Old NHL back or not?

After the smoke cleared last Sunday night, many a media pundit was touting that the old NHL had returned. That because the Rangers, Avs, and Flyers landed big name, big dollar free agents that the big markets had returned with a vengence. The "small" market teams on either side of Manhattan from the Rangers weren't spending much, and were getting taken apart pretty much. That didn't seem to matter to the ones writing the articles, though. The Wings dipped into the UFA pool for one big signing, didn't seem to matter to "them," though. The Leafs, well, didn't matter to "them" for all their "Old NHL is BACK!" articles.

Then it happened. July 6th the traditional big market, "buy up all the talent we can" Edmonton Oilers made a $50 million, 7 year offer sheet to Thomas Vanek. Vanek's current employer, the big spending, money is no object Buffalo Sabres matched the deal, there by locking up Vanek for 7 years.

No Rangers, no Wings, no Stars, no Avs, no no articles about how the system is broken and the small markets will once again be shut out. Kevin Lowe may not have made the brightest move in the world, and may have irked every team in the league in the process, but he also didn't fit popular opinion very well. Nary an article about how the big spending Oilers were screwing up the league. Nothing about the big market Sabres returning spending to its pre-lockout levels. Come on, guys, where are your panic inducing columns?

Will the deal handcuff the Sabres for the next 7 years? It certainly won't help them, especially with the annual salary cap rise. I don't think the market size is the big player here as much as raising the cap beyond a number of teams' budgets every year. The cap will keep one or two markets from snapping up all the high dollar talent, but the league is going to have some explaining to do if they continually claim higher revenues when you see tons of empty seats in a number of markets and know there's no TV deal to speak of. The resurgence of the Canadian dollar against the US dollar has helped, but even that's not going to continue forever.

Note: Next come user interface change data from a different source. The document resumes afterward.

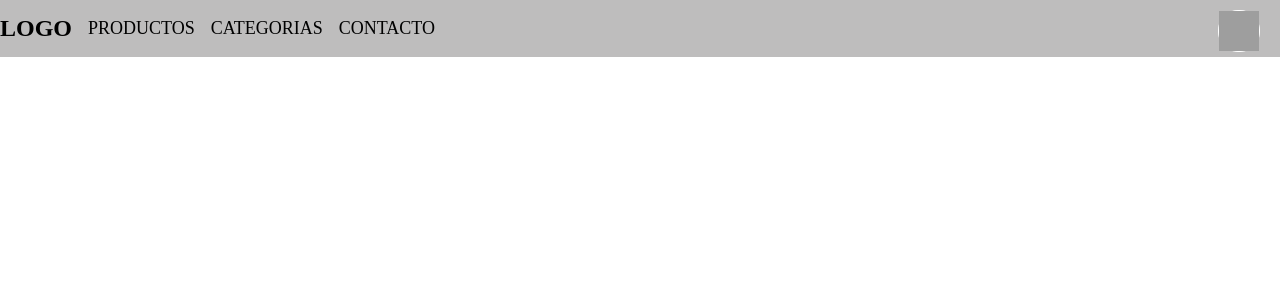
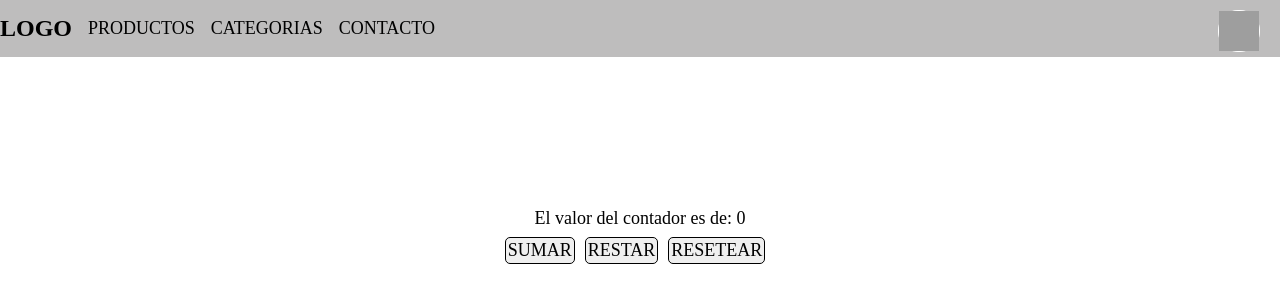
Before and after one commit to NicoSurbayrole/ecommerce, a React (Create React App) app: page / in a window 1280 px wide. Shown: the top 302 px of the page. Built offline with nearby package versions, Linux system fonts and the light colour scheme; grey boxes are pictures that could not be loaded.

Commit message:
"creando un contador"

```diff
--- a/src/App.js
+++ b/src/App.js
@@ -1,12 +1,14 @@
 import NavBar from './components/NavBar/NavBar';
+import ItemCounter from './components/itemCounter/ItemCounter';
 import './style/App.css';
 
 function App() {
   return (
     <div>
-      <header>
+    <header>
         <NavBar/>
-      </header>
+    </header>
+        <ItemCounter/>
     </div>
   );
 }
--- a/src/components/NavBar/NavBar.jsx
+++ b/src/components/NavBar/NavBar.jsx
@@ -2,9 +2,7 @@ import CartWidget from "../CartWidget/CartWidget";
 
 const NavBar = () => {
   return (
-    <>
       <CartWidget />
-    </>
   );
 };
 
--- /dev/null
+++ b/src/components/itemCounter/ItemCounter.jsx
@@ -0,0 +1,26 @@
+import '../../style/Contador.css'
+import { useState } from "react";
+const InicialState = 0;
+
+const ItemCounter = () => {
+  const [numeroInicial, setNumeroInicial] = useState(InicialState);
+
+  const cuenta = (operacion) => {
+    if (operacion === "suma") setNumeroInicial(numeroInicial + 1);
+    else numeroInicial !== 0 ? setNumeroInicial(numeroInicial - 1) : alert("El contador no puede bajar de 0")
+
+  };
+
+  const resetear = () => setNumeroInicial(InicialState);
+
+  return (
+    <main>
+      <p>El valor del contador es de: {numeroInicial}</p>
+      <button onClick={() => cuenta("suma")}>SUMAR</button>
+      <button onClick={cuenta}>RESTAR</button>
+      <button onClick={resetear}>RESETEAR</button>
+    </main>
+  );
+};
+
+export default ItemCounter;
--- /dev/null
+++ b/src/style/Contador.css
@@ -0,0 +1,19 @@
+main{
+    padding-top: 200px;
+    text-align: center;
+}
+
+button{
+    margin-right: 10px;
+    padding: 2px;
+    border-radius: 5px;
+    cursor: pointer;
+    border: 1px solid black;
+    font-size: 18px;
+    font-family: 'Playfair Display', serif;
+}
+
+P{
+    font-size: 18PX;
+    font-family: 'Playfair Display', serif;
+}
```
Also changed, not shown: src/components/CartWidget/CartWidget.jsx (indentation only), src/style/App.css (line endings or trailing spaces).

All in all, I'm willing to give the New NHL another season or two before calling it dead and burned in a pile of money in Madison Square Garden. These long term, front loaded deals might not work as well as planned. Even with a higher cap, planning ahead and drafting will is still going to be the key to winning for more than one season. And who knows, the big money Flames might make an offer sheet to Sidney Crosby that the big spending Pens will have to match...